At this very moment we are following government instructions to distance ourselves and to avoid social contact outside our homes. In reality we have been forced to put physical walls around behaviours which we have fallen into and which have always forced us into a kind of social distancing before we had a name for it. We have been forced in concrete terms to live out the reality of what impact dividing ourselves from the wider community and world outside our homes can have on us as human beings.

In thinking about what isolation and loneliness can mean to us as human beings I have found that it is helpful to have before me the complete sonnet from which the famous quote comes:

No Man is an island
Entire of itself,
Every man is a piece of the continent
A part of the main.
If a clod be washed away by the sea,
Europe is the less.
As well as if a promontory were as well as if a manor
Of thy friend's or thine own were:
Any man's death diminishes me,
Because I am involved in mankind.
And therefore never send to know
For whom the bell tolls,
It tolls for thee.

Nowhere is the fragmentation and division within our communities more evident than in our collective response to death. Death and grieving has increasingly become private and individual. One of the most visible impacts of the current outbreak within Northern Ireland was a realisation that traditionally, we as a people, were out of step with much of the UK as we continue to grieve as a community. Families reported the difficulties of facing death without our cultural gathering together not only in emotional and spiritual support, but also in the very practical provision of sustenance to the bereaved. In a sense, the culture I belong to has come face to face with the isolation felt when death comes to call and it is not felt as a wider community.
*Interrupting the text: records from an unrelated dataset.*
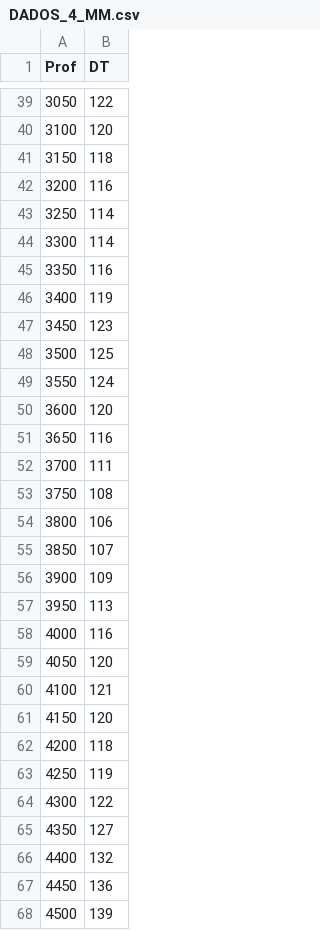
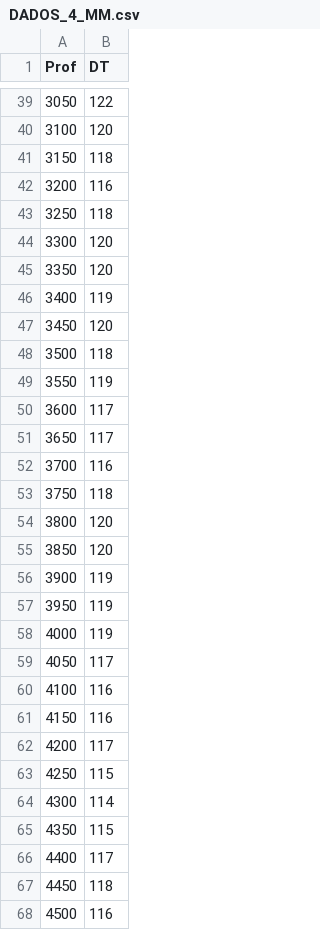
Before and after one commit to danielbettu/datasets, a CSV file: DADOS_4_MM.csv, drawn as a sheet; only a part is shown, gaps mark what is left out.

Commit message:
Add files via upload

```diff
--- a/DADOS_4_MM.csv
+++ b/DADOS_4_MM.csv
@@ -42,27 +42,27 @@ Prof,DT
 3200,116
-3250,114
-3300,114
-3350,116
+3250,118
+3300,120
+3350,120
 3400,119
-3450,123
-3500,125
-3550,124
-3600,120
-3650,116
-3700,111
-3750,108
-3800,106
-3850,107
-3900,109
-3950,113
-4000,116
-4050,120
-4100,121
-4150,120
-4200,118
-4250,119
-4300,122
-4350,127
-4400,132
-4450,136
-4500,139
+3450,120
+3500,118
+3550,119
+3600,117
+3650,117
+3700,116
+3750,118
+3800,120
+3850,120
+3900,119
+3950,119
+4000,119
+4050,117
+4100,116
+4150,116
+4200,117
+4250,115
+4300,114
+4350,115
+4400,117
+4450,118
+4500,116
```
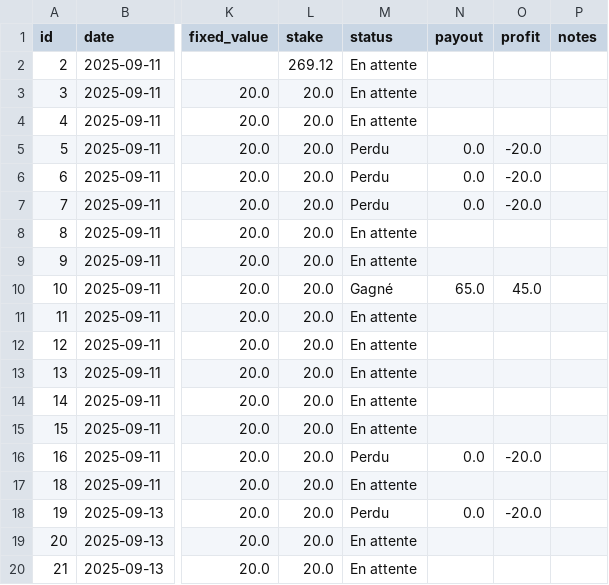
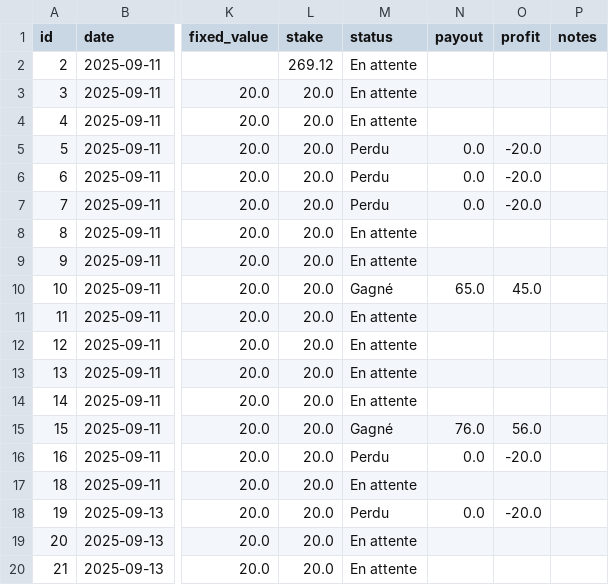
Before and after one commit to narvall018/bankroll, a CSV file: data/paris.csv, drawn as a sheet; only a part is shown, gaps mark what is left out; the diff names each change by its address in the sheet, - before the commit and + after, or states it on an @@ line.

Commit message:
Update bets data

```diff
--- a/data/paris.csv
+++ b/data/paris.csv
-M15 (status): En attente
+M15 (status): Gagné
-N15 (payout): (empty)
+N15 (payout): 76.0
-O15 (profit): (empty)
+O15 (profit): 56.0
```
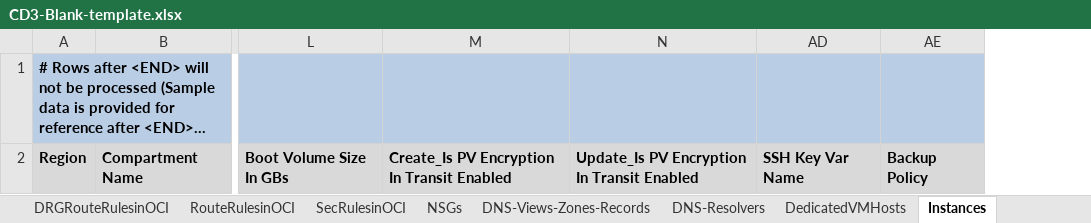
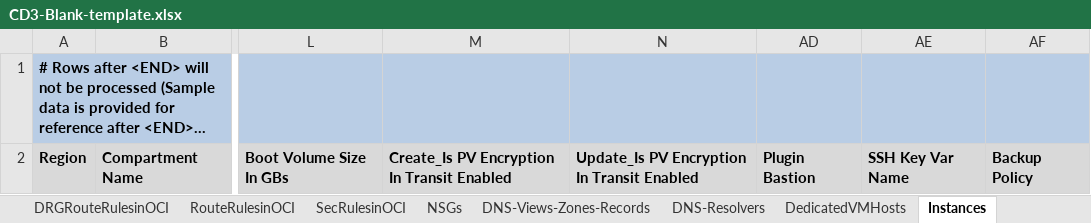
Before and after one commit to oracle-devrel/cd3-automation-toolkit, an Excel workbook: cd3_automation_toolkit/example/CD3-Blank-template.xlsx, sheet Instances, drawn as a sheet; only a part is shown, gaps mark what is left out; long unchanged cells end in …; values as stored, in another font and other column widths than the file's, no borders; the diff names each change by its address in the sheet, - before the commit and + after, or states it on an @@ line.

```diff
--- a/cd3_automation_toolkit/example/CD3-Blank-template.xlsx (sheet Instances)
+++ b/cd3_automation_toolkit/example/CD3-Blank-template.xlsx (sheet Instances)
+column AD, row 2: Plugin Bastion
```
Also changed, not shown: hidden cells, cd3_automation_toolkit/example/CD3-CIS-template.xlsx, cd3_automation_toolkit/example/CD3-HubSpoke-template.xlsx, 4 other files.
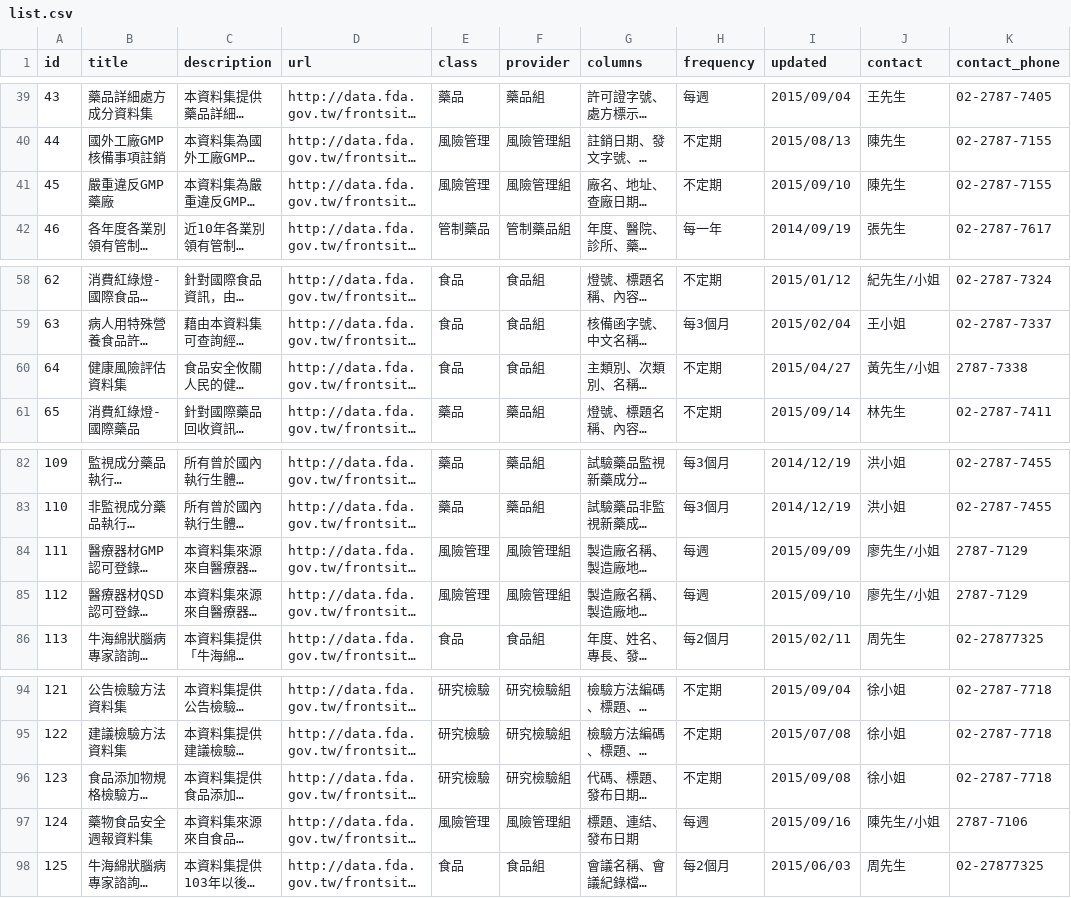
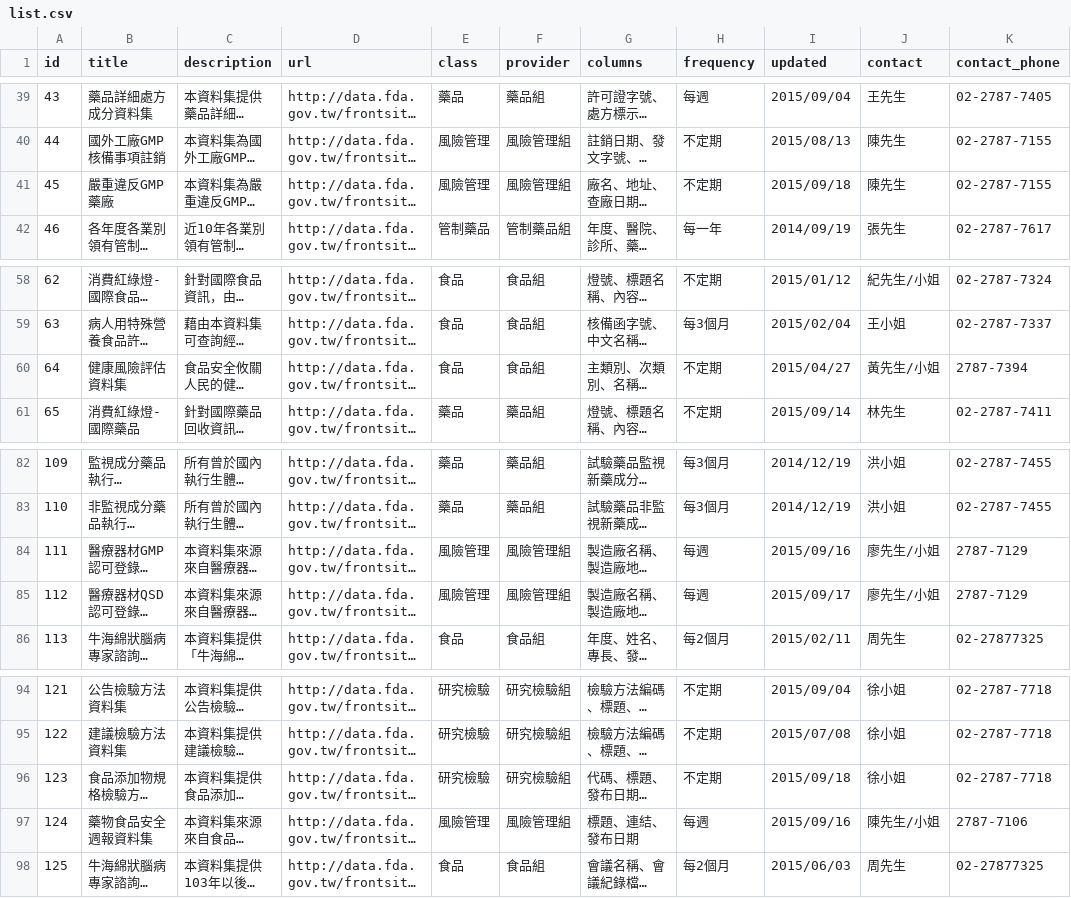
Before and after one commit to kiang/data.fda.gov.tw-list, a CSV file: list.csv, drawn as a sheet; only a part is shown, gaps mark what is left out; long unchanged cells end in …; the diff names each change by its address in the sheet, - before the commit and + after, or states it on an @@ line.

```diff
--- a/list.csv
+++ b/list.csv
-I41 (updated): 2015/09/10
+I41 (updated): 2015/09/18
-K60 (contact_phone): 2787-7338
+K60 (contact_phone): 2787-7394
-I84 (updated): 2015/09/09
+I84 (updated): 2015/09/16
-I85 (updated): 2015/09/10
+I85 (updated): 2015/09/17
-I96 (updated): 2015/09/08
+I96 (updated): 2015/09/18
```
Also changed, not shown: dataset/111.csv, dataset/123.csv, 2 other files.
This pandemic in contrast to our modern response to death has been to reinforce Donne's words, 'Any man's death diminishes me'. If anything, in the regular displays of support for the NHS and the bringing of help by neighbours and community groups is bringing us back to the idea of shared grief, for the first time since WWII. There is a natural desire to care communally which has been stifled by the way we have developed our modern way of living.

We have been living in a fractured world, separated and isolated into political, cultural and religious ghettos. Never more so than in the last five years or so. The danger in this is in believing that I or we don't need anyone else. However, community is not just a good idea but is bound up in our very nature. I am made for connection and my humanity is somehow wounded when I fail to acknowledge this.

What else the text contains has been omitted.